[THE TASK]:
For each line below that includes the string "Button", show the whole line.
※
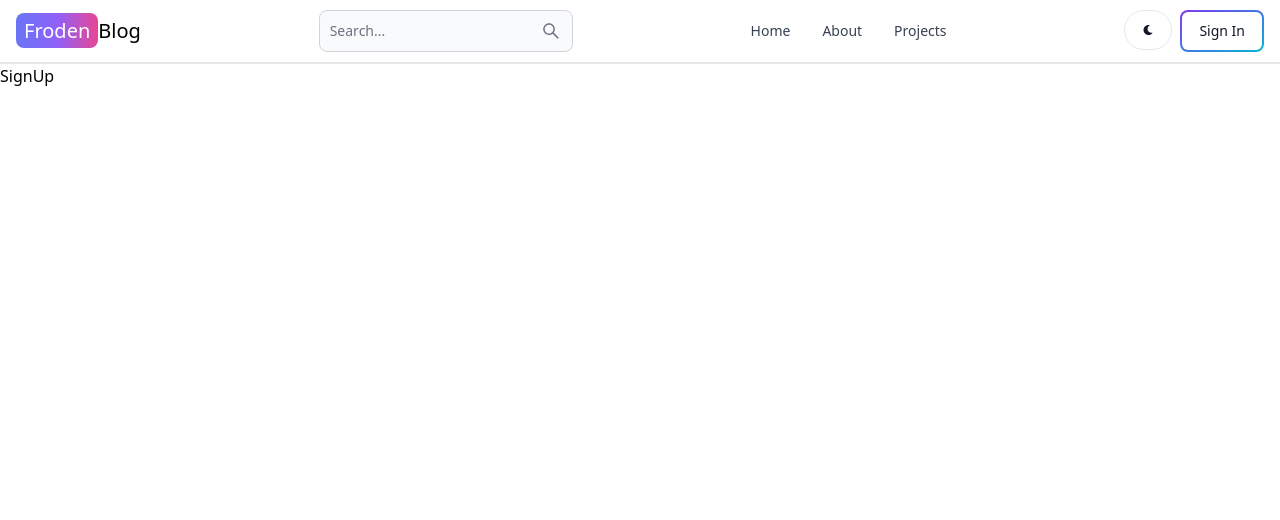
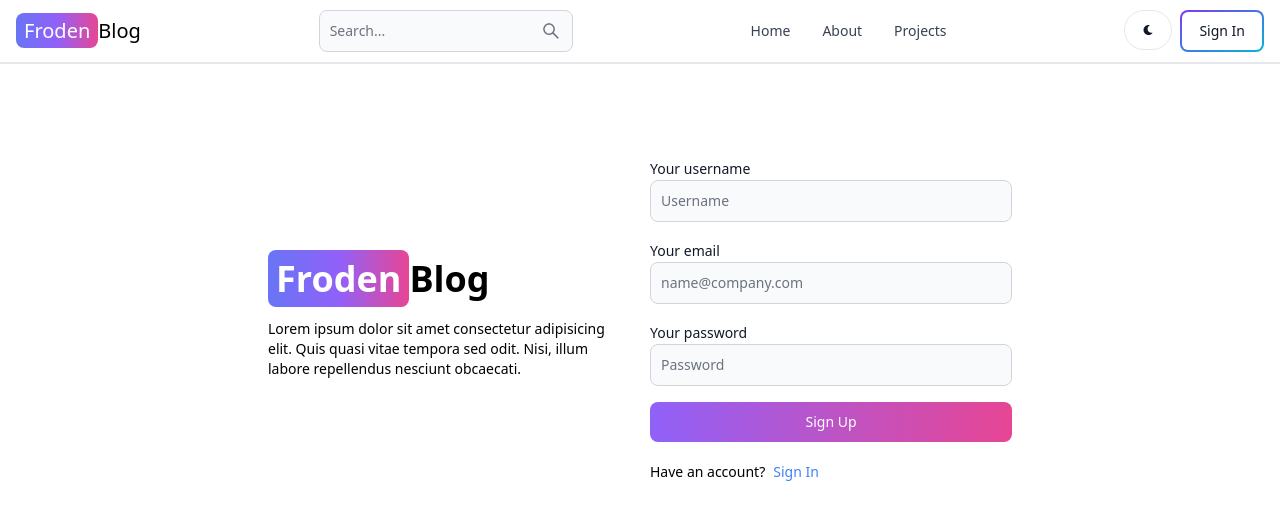
Before and after one commit to Dispenser254/MERN-Blog, a React (Vite) app in the folder client/: page /sign-up in a window 1280 px wide. Shown: the top 520 px of the page. Built offline with nearby package versions, Linux system fonts and the light colour scheme.

Commit message:
Create signup UI

```diff
--- a/client/src/pages/SignUp.jsx
+++ b/client/src/pages/SignUp.jsx
@@ -1,9 +1,57 @@
 // import React from 'react'
+import { Button, Label, TextInput } from "flowbite-react";
+import { Link } from "react-router-dom";
 
-function SignUp() {
+export function SignUp() {
   return (
-    <div>SignUp</div>
-  )
+    <div className="min-h-screen mt-20">
+      <div className="flex p-3 max-w-3xl mx-auto flex-col md:flex-row md:items-center gap-5">
+        {/* Left side */}
+        <div className="flex-1">
+          <Link to="/" className="font-bold dark:text-white text-4xl">
+            <span className="px-2 py-1 bg-gradient-to-r from-indigo-500 via-purple-500 to-pink-500 rounded-lg text-white">
+              Froden
+            </span>
+            Blog
+          </Link>
+          <p className="text-sm mt-5">
+            Lorem ipsum dolor sit amet consectetur adipisicing elit. Quis quasi
+            vitae tempora sed odit. Nisi, illum labore repellendus nesciunt
+            obcaecati.
+          </p>
+        </div>
+
+        {/* Right side */}
+        <div className="flex-1">
+          <form className="flex flex-col gap-4">
+            <div>
+              <Label value="Your username" />
+              <TextInput type="text" placeholder="Username" id="username" />
+            </div>
+            <div>
+              <Label value="Your email" />
+              <TextInput type="text" placeholder="name@company.com" id="email" />
+            </div>
+            <div>
+              <Label value="Your password" />
+              <TextInput type="password" placeholder="Password" id="password" />
+            </div>
+
+            <Button gradientDuoTone="purpleToPink" type="submit">
+              Sign Up
+            </Button>
+          </form>
+
+          <div className="flex gap-2 text-sm mt-5">
+            <span>Have an account?</span>
+            <Link to='/sign-in' className="text-blue-500">
+              Sign In
+            </Link>
+          </div>
+        </div>
+      </div>
+    </div>
+  );
 }
 
-export default SignUp
+export default SignUp;
```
※
[SOLVED EXERCISE]:
+import { Button, Label, TextInput } from "flowbite-react";
+            <Button gradientDuoTone="purpleToPink" type="submit">
+            </Button>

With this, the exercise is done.